Directed by Bernardo Bertolucci. Starring Michael Pitt, Eva Green, Louis Garrel, Robin Renucci, Anna Chancellor. (2004, NC-17, 116 min.)
REVIEWED By Kimberley Jones, Fri., Feb. 20, 2004
Three kids laze about in a bathtub together, stoned and arguing politics with the typically starry-eyed idealism of adolescence. Just outside their safe haven, Paris is in the full roil of May ’68, a civil unrest that kicked off with the closing of the famed Cinémathèque and the sacking of its director, Henry Langlois (an action that inspired Godard, Truffaut, and just about every other member of the French cultural elite to hit the streets), and culminated in violent student strikes that eventually shut down the government.
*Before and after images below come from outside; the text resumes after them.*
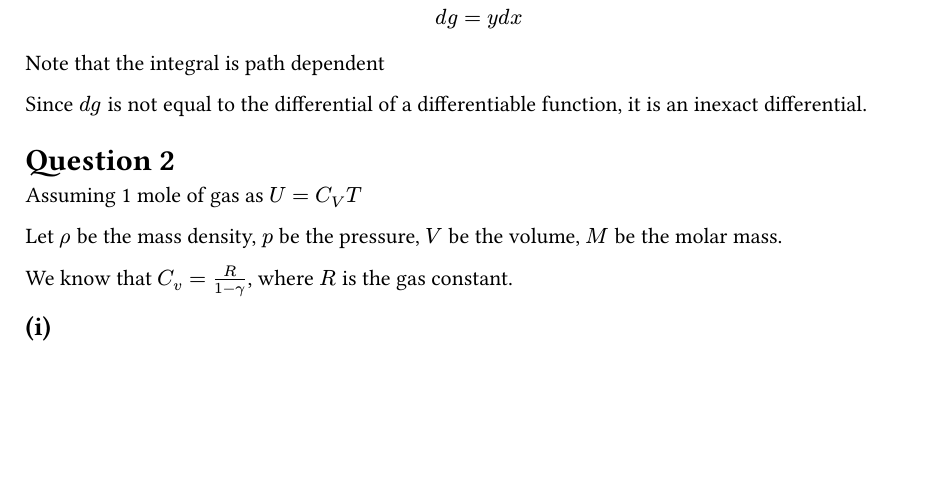
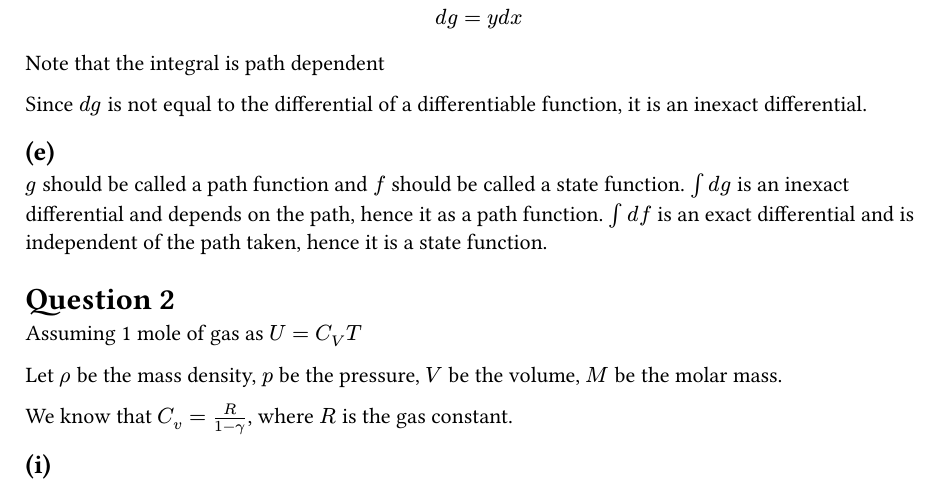
Before and after one commit to PraneethJain/Science-1, a Typst document (Assignment-3/2022101093_Assignment_3.typ): part of page 2 of 5, cut so that both start at the same text, the shorter picture padded with empty space. The pictures show the PDF file Assignment-3/2022101093_Assignment_3.pdf that the author committed with the source.

Commit message:
solved 1e

```diff
--- a/Assignment-3/2022101093_Assignment_3.typ
+++ b/Assignment-3/2022101093_Assignment_3.typ
@@ -47,6 +47,9 @@ $ d g = y d x $
 Note that the integral is path dependent
 
 Since $d g$ is not equal to the differential of a differentiable function, it is an inexact differential.
+
+== (e)
+$g$ should be called a path function and $f$ should be called a state function. $integral d g$ is an inexact differential and depends on the path, hence it as a path function. $integral d f$ is an exact differential and is independent of the path taken, hence it is a state function.
 
 = Question 2
 Assuming 1 mole of gas as $U = C_V T$
```
Also changed, not shown: Assignment-3/2022101093_Assignment_3.pdf.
It is at this first, now-legendary protest that American student Matthew (Pitt) meets French twins Isabelle (Green) and Theo (Garrel). Isabelle looks like she has chained herself to a gate, but she’s only play-acting at protest – she holds the chains behind her back, rather than the chains holding her – and I couldn’t make up a more apt metaphor for the spiritual weightlessness of these three. They quickly bond over their shared obsession with cinema, and when Isabelle and Theo’s bohemian parents leave town for several weeks, Matthew moves in. With the Cinémathèque now closed, the three feed their movie love by re-enacting scenes from A Band Apart, Breathless, and Queen Christina (real footage from the films is interwoven with the re-enactments). They also play a game in which one has to guess a movie based on a minimal number of hints; failure to answer correctly results in a sexual dare. The first loser is the surly Theo, who is forced to masturbate in front of his sister, Matthew, and a pin-up of Dietrich. The second loser is Matthew, who is forced – on Theo’s dare – to have sex with Isabelle on the kitchen floor while Theo makes an omelet a few feet away. The explicit sexuality here has earned internationally renowned director Bernardo Bertolucci’s film the same kind of ink his Last Tango in Paris did 30 years ago (Tango’s X rating has been supplanted by the arthouse-friendly NC-17), but the sexuality here is never twittering or fetishistic. The central dilemma is Isabelle’s internal tug between mind and body – Theo getting the mind, Matthew the body, and nobody getting entirely what he or she wants. It’s a combustible mix, and they know it. Early on, Isabelle hints that she knows it can only end badly, a concession that functions as the spoken equivalent of Chekhov’s famous maxim that a gun introduced in the first act has to go off in the third. The Dreamers is based on Gilbert Adair’s novel of the same name, which was based on Melville’s Fifties film Les Enfants Terribles (which was itself based on the novel by Jean Cocteau). As the erotic play between Theo, Matthew, and Isabelle escalates, The Dreamers captures the claustrophobia of Les Enfants Terribles, but not its tragic heft. The elements are all there, but Bertolucci’s somewhat warring interests in sex and cinema cancel each other out. The first, sex, is about real, firsthand experience; the second, cinema, is a facsimile. The Dreamers recalls moments and moods from so many other films – incorporating footage, landmarks, and music – that Bertolucci’s film never establishes an identity of its own. It becomes a pastiche – a loving, giddy-making pastiche, yes – of other movies, including his own; the themes of incest, intensifying erotic games, and virginity lost are recurring themes for Bertolucci. The Dreamers is infused with the same kind of wistful melancholy that made the French New Wave films so winning, and it’s all gorgeous to look at, of course, with a number of heart-stopping shots – a lock of hair catches fire, a lunging kiss smeared with blood, a long walk down a hallway pulsating to Jimi Hendrix. That long walk thrums with anxious possibility – possibility that is realized only in brief, breathless jags. It’s the proverbial gun, unmasked in the first act, that never goes off in the third.